### What you need to do
Please list all lines of the material below in which the string "puml" occurs.

### Extracted material

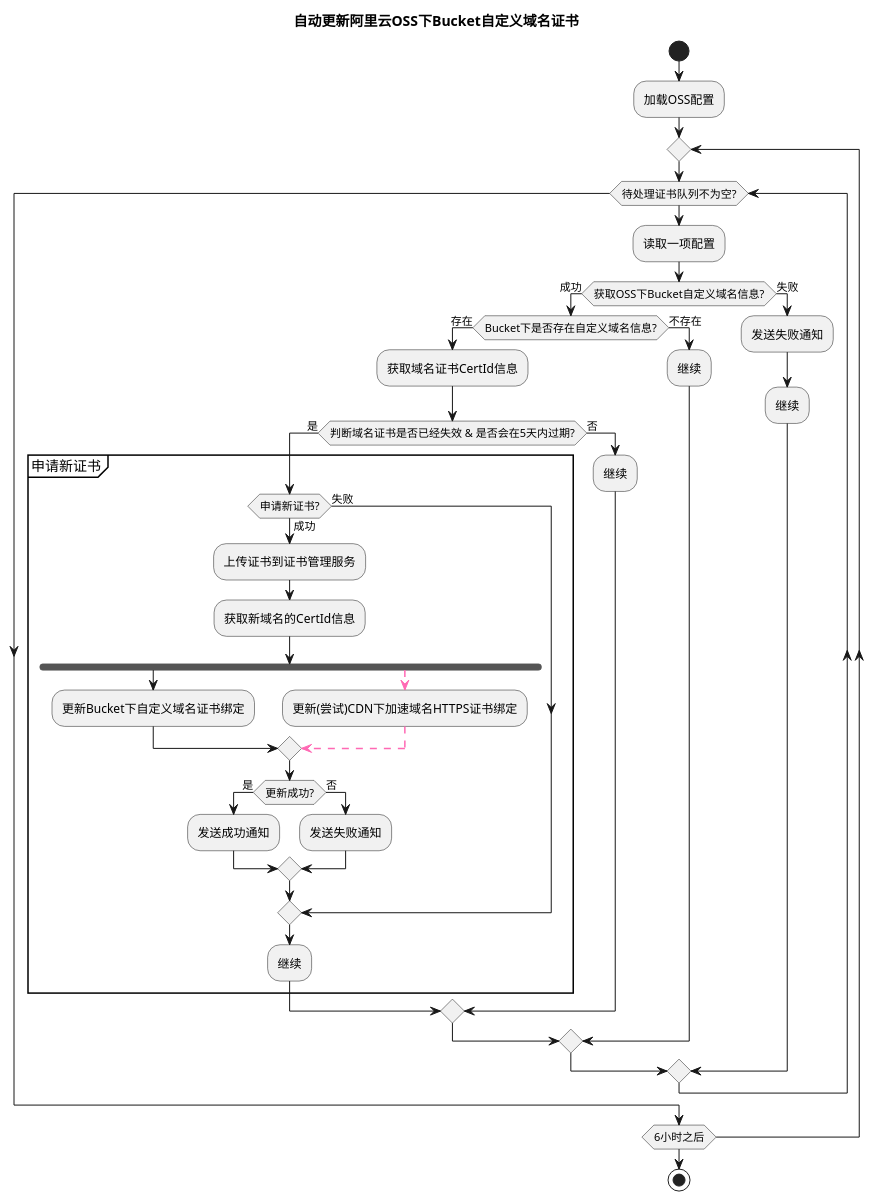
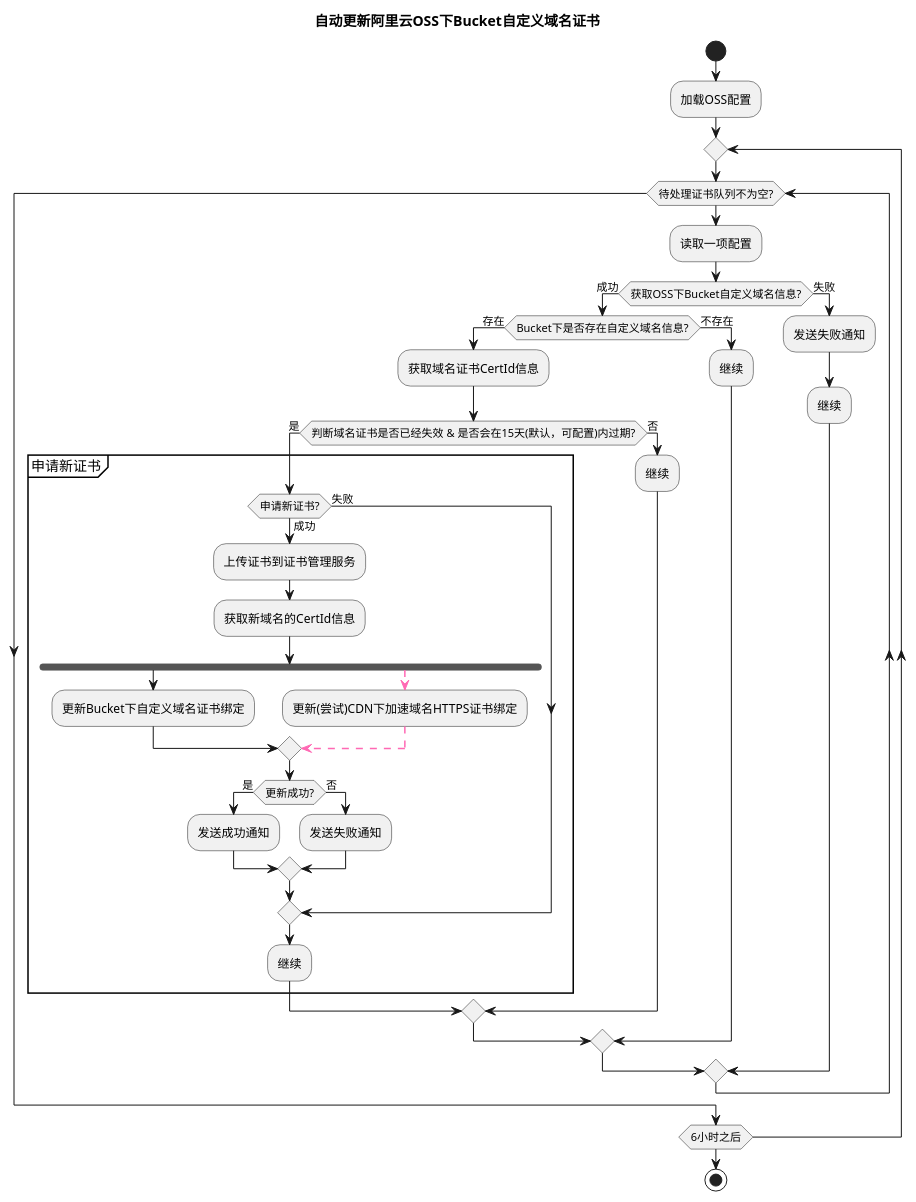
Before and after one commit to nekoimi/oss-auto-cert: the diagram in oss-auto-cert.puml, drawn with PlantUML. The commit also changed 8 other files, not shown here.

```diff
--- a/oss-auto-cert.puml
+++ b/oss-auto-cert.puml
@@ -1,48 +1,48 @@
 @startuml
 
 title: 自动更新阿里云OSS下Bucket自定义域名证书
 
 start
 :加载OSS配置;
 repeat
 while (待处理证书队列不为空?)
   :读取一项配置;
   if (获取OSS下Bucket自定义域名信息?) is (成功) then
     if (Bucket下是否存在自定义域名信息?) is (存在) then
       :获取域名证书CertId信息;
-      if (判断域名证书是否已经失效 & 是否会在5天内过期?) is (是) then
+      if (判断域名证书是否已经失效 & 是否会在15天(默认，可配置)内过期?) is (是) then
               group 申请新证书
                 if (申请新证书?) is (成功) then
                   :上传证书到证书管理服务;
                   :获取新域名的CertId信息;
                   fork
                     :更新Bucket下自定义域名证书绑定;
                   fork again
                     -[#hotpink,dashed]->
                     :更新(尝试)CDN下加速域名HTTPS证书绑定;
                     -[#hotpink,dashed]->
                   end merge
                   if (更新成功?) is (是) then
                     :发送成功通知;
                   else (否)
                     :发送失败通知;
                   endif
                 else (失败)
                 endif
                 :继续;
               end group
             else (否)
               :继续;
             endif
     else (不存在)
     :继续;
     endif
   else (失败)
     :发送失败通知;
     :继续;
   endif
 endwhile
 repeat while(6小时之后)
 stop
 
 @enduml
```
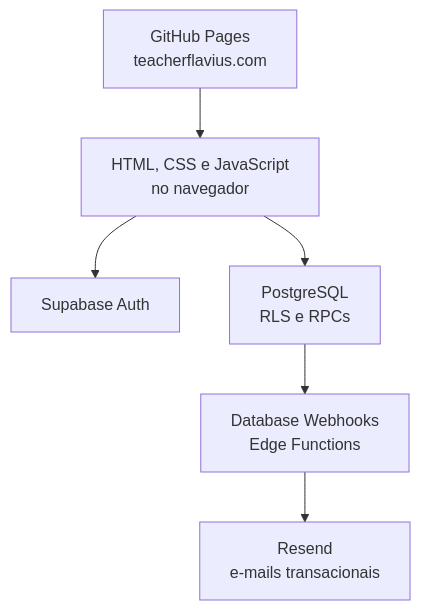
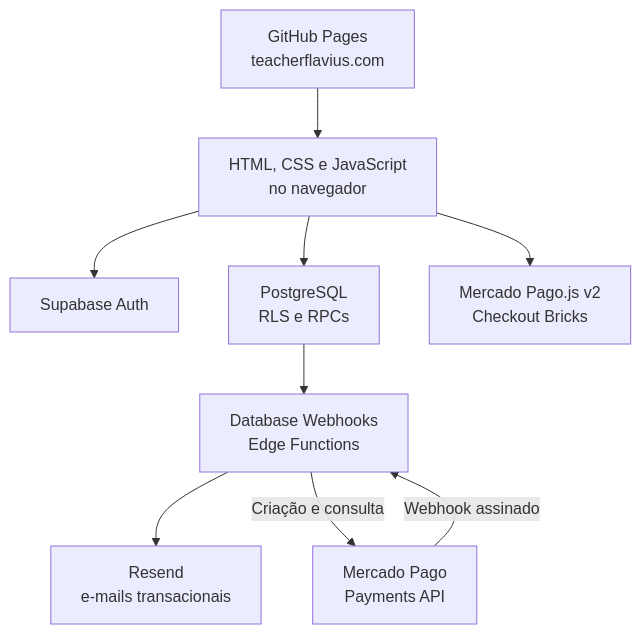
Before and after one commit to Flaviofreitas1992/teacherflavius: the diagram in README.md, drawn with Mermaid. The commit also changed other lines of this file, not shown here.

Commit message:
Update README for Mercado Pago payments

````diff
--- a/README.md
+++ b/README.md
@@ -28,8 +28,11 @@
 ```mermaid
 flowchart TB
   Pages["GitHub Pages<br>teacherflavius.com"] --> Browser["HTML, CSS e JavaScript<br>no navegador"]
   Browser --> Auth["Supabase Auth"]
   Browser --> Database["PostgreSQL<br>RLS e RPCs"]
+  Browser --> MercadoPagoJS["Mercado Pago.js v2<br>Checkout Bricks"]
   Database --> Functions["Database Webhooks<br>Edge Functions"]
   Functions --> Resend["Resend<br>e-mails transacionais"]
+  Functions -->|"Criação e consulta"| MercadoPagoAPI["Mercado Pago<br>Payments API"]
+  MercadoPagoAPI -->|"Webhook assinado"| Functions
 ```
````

### Answer below
Before and after one commit to nekoimi/oss-auto-cert: the diagram in oss-auto-cert.puml, drawn with PlantUML. The commit also changed 8 other files, not shown here.
--- a/oss-auto-cert.puml
+++ b/oss-auto-cert.puml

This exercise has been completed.